Assigned task>
The listing should be returned in its entirety, exactly as given.

Dataset entries>

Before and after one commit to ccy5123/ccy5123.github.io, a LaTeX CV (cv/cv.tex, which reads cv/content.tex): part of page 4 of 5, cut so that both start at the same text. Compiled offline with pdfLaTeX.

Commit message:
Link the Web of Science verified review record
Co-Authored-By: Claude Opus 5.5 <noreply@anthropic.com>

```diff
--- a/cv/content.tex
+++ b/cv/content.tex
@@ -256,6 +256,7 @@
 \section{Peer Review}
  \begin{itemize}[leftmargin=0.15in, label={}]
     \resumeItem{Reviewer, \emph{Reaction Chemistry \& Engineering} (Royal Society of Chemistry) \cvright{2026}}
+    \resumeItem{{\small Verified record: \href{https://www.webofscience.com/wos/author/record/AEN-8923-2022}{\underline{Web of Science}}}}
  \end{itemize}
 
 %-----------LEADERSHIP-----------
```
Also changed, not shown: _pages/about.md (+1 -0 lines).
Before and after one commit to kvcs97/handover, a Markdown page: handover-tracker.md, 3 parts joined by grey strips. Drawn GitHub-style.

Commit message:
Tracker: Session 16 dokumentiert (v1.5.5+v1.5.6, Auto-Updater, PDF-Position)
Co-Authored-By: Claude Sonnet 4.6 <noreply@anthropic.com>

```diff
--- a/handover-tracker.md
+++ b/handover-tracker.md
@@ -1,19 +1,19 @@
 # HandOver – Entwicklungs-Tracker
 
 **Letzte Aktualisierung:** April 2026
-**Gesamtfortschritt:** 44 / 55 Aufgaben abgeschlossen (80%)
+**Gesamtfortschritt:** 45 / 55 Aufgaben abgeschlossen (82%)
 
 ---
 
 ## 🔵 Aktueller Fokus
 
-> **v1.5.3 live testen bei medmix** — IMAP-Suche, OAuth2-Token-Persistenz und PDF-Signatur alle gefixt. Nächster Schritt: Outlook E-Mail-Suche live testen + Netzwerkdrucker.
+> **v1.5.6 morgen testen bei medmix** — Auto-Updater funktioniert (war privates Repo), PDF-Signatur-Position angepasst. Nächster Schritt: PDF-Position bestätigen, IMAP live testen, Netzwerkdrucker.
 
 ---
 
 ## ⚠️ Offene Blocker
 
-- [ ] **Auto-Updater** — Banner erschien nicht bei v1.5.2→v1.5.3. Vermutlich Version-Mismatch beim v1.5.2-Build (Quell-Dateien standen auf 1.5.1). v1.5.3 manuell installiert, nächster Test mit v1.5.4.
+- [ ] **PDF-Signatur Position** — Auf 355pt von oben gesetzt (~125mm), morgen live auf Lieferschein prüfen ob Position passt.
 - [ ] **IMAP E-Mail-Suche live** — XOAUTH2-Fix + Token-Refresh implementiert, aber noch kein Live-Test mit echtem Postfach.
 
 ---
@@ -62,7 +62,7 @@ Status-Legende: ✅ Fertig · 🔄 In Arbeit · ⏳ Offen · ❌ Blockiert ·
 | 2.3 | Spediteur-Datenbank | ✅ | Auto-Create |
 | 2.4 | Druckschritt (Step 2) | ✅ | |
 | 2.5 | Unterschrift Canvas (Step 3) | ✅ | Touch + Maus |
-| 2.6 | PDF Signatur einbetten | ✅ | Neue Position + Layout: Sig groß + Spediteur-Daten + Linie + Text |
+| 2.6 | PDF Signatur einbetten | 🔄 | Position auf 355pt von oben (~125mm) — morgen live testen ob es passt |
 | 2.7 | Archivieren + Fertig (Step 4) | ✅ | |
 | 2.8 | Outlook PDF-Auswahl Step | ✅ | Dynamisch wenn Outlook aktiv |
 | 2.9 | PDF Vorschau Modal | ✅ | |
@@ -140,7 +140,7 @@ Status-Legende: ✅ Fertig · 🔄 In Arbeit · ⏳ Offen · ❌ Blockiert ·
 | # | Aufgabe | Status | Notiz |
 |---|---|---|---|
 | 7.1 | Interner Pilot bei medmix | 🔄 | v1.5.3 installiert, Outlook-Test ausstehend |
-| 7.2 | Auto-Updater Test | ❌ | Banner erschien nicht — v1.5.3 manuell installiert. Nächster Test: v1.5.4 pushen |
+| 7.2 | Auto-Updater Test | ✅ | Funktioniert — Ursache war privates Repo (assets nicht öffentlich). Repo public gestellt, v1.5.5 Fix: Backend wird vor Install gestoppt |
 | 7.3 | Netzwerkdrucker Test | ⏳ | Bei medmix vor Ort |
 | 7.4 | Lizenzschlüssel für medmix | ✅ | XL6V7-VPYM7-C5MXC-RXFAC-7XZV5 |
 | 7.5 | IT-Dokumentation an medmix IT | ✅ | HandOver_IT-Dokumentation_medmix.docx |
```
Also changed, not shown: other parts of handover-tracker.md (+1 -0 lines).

Expected answer>
Before and after one commit to ccy5123/ccy5123.github.io, a LaTeX CV (cv/cv.tex, which reads cv/content.tex): part of page 4 of 5, cut so that both start at the same text. Compiled offline with pdfLaTeX.

Commit message:
Link the Web of Science verified review record
Co-Authored-By: Claude Opus 5.5 <noreply@anthropic.com>

```diff
--- a/cv/content.tex
+++ b/cv/content.tex
@@ -256,6 +256,7 @@
 \section{Peer Review}
  \begin{itemize}[leftmargin=0.15in, label={}]
     \resumeItem{Reviewer, \emph{Reaction Chemistry \& Engineering} (Royal Society of Chemistry) \cvright{2026}}
+    \resumeItem{{\small Verified record: \href{https://www.webofscience.com/wos/author/record/AEN-8923-2022}{\underline{Web of Science}}}}
  \end{itemize}
 
 %-----------LEADERSHIP-----------
```
Also changed, not shown: _pages/about.md (+1 -0 lines).
Before and after one commit to kvcs97/handover, a Markdown page: handover-tracker.md, 3 parts joined by grey strips. Drawn GitHub-style.

Commit message:
Tracker: Session 16 dokumentiert (v1.5.5+v1.5.6, Auto-Updater, PDF-Position)
Co-Authored-By: Claude Sonnet 4.6 <noreply@anthropic.com>

```diff
--- a/handover-tracker.md
+++ b/handover-tracker.md
@@ -1,19 +1,19 @@
 # HandOver – Entwicklungs-Tracker
 
 **Letzte Aktualisierung:** April 2026
-**Gesamtfortschritt:** 44 / 55 Aufgaben abgeschlossen (80%)
+**Gesamtfortschritt:** 45 / 55 Aufgaben abgeschlossen (82%)
 
 ---
 
 ## 🔵 Aktueller Fokus
 
-> **v1.5.3 live testen bei medmix** — IMAP-Suche, OAuth2-Token-Persistenz und PDF-Signatur alle gefixt. Nächster Schritt: Outlook E-Mail-Suche live testen + Netzwerkdrucker.
+> **v1.5.6 morgen testen bei medmix** — Auto-Updater funktioniert (war privates Repo), PDF-Signatur-Position angepasst. Nächster Schritt: PDF-Position bestätigen, IMAP live testen, Netzwerkdrucker.
 
 ---
 
 ## ⚠️ Offene Blocker
 
-- [ ] **Auto-Updater** — Banner erschien nicht bei v1.5.2→v1.5.3. Vermutlich Version-Mismatch beim v1.5.2-Build (Quell-Dateien standen auf 1.5.1). v1.5.3 manuell installiert, nächster Test mit v1.5.4.
+- [ ] **PDF-Signatur Position** — Auf 355pt von oben gesetzt (~125mm), morgen live auf Lieferschein prüfen ob Position passt.
 - [ ] **IMAP E-Mail-Suche live** — XOAUTH2-Fix + Token-Refresh implementiert, aber noch kein Live-Test mit echtem Postfach.
 
 ---
@@ -62,7 +62,7 @@ Status-Legende: ✅ Fertig · 🔄 In Arbeit · ⏳ Offen · ❌ Blockiert ·
 | 2.3 | Spediteur-Datenbank | ✅ | Auto-Create |
 | 2.4 | Druckschritt (Step 2) | ✅ | |
 | 2.5 | Unterschrift Canvas (Step 3) | ✅ | Touch + Maus |
-| 2.6 | PDF Signatur einbetten | ✅ | Neue Position + Layout: Sig groß + Spediteur-Daten + Linie + Text |
+| 2.6 | PDF Signatur einbetten | 🔄 | Position auf 355pt von oben (~125mm) — morgen live testen ob es passt |
 | 2.7 | Archivieren + Fertig (Step 4) | ✅ | |
 | 2.8 | Outlook PDF-Auswahl Step | ✅ | Dynamisch wenn Outlook aktiv |
 | 2.9 | PDF Vorschau Modal | ✅ | |
@@ -140,7 +140,7 @@ Status-Legende: ✅ Fertig · 🔄 In Arbeit · ⏳ Offen · ❌ Blockiert ·
 | # | Aufgabe | Status | Notiz |
 |---|---|---|---|
 | 7.1 | Interner Pilot bei medmix | 🔄 | v1.5.3 installiert, Outlook-Test ausstehend |
-| 7.2 | Auto-Updater Test | ❌ | Banner erschien nicht — v1.5.3 manuell installiert. Nächster Test: v1.5.4 pushen |
+| 7.2 | Auto-Updater Test | ✅ | Funktioniert — Ursache war privates Repo (assets nicht öffentlich). Repo public gestellt, v1.5.5 Fix: Backend wird vor Install gestoppt |
 | 7.3 | Netzwerkdrucker Test | ⏳ | Bei medmix vor Ort |
 | 7.4 | Lizenzschlüssel für medmix | ✅ | XL6V7-VPYM7-C5MXC-RXFAC-7XZV5 |
 | 7.5 | IT-Dokumentation an medmix IT | ✅ | HandOver_IT-Dokumentation_medmix.docx |
```
Also changed, not shown: other parts of handover-tracker.md (+1 -0 lines).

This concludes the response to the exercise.